About two million Russians took part in May Day celebrations – the day which is now known in Russia as Spring and Labor Day. The press service of the Russian Interior Ministry said that all publice events in Russia took place without any serious incidents.
May Day festivities took place in 1,057 cities and towns of the country. About two million people participated in meetings and demonstrations across Russia.
Over 103,000 police officers and 5,000 Interior Ministry servicemen went on duty to guarantee the security of public events.
There were no serious incidents reported during the celebrations of the Spring and Labor Day on May 1, Itar-Tass reported.

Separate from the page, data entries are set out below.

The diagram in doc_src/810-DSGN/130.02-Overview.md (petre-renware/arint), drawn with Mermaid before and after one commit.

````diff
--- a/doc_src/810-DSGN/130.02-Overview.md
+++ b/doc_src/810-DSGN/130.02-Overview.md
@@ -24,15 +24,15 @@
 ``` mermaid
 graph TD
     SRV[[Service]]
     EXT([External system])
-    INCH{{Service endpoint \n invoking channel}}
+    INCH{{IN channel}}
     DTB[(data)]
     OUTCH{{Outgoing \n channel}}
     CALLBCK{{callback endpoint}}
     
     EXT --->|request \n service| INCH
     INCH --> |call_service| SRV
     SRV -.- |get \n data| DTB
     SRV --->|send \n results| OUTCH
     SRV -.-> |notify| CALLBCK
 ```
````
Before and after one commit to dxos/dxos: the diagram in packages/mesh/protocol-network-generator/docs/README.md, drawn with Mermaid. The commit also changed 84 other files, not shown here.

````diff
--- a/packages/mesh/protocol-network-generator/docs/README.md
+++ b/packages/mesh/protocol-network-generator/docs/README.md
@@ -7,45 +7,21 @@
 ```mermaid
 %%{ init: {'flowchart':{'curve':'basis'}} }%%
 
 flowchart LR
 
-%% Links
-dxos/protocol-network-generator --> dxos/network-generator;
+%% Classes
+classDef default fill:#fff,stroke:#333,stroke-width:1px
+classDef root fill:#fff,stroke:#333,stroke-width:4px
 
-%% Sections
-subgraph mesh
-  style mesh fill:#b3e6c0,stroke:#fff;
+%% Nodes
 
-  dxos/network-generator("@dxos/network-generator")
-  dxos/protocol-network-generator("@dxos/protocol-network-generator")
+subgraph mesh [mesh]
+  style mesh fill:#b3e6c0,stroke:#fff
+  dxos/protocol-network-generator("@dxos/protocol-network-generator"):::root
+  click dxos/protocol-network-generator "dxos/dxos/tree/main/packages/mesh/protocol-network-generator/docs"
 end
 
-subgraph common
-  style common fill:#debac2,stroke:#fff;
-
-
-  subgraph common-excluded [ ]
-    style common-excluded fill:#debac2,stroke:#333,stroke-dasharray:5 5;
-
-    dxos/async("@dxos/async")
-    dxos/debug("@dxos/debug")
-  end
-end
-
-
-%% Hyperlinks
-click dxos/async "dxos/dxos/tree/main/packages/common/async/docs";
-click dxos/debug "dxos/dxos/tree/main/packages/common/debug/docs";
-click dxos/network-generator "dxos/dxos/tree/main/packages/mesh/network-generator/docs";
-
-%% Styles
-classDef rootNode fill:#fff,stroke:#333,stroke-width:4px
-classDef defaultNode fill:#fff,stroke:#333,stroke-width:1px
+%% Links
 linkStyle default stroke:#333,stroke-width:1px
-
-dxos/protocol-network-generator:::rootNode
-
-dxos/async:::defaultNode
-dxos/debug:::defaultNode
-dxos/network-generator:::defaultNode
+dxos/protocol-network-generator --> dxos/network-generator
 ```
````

May Day occurs on May 1 and refers to several public holidays. In many countries, May Day is synonymous with International Workers' Day, or Labor Day, which celebrates the social and economic achievements of the labor movement. As a day of celebration the holiday has ancient origins, and it can relate to many customs that have survived into modern times.
May Day was celebrated illegally in Russia until the February Revolution enabled the first legal celebration in 1917. The following year, after the Bolshevik seizure of power, the May Day celebrations were boycotted by Mensheviks, Left Socialist Revolutionaries and anarchists. It became an important official holiday of the Soviet Union, celebrated with elaborate popular parade in the centre of the major cities. The biggest celebration was traditionally organized on the Red Square, where the General Secretary of the CPSU and other party and government leaders stood atop Lenin's Mausoleum and waved to the crowds. Since 1992, May Day is officially called "The Day of Spring and Labor", and remains a major holiday in the present-day Russia.
Kent McLellan, an American neo-Nazi who fought in the Donbass as part of the Nazi Right Sector* movement, returned to Florida and started sharing his experience with media outlets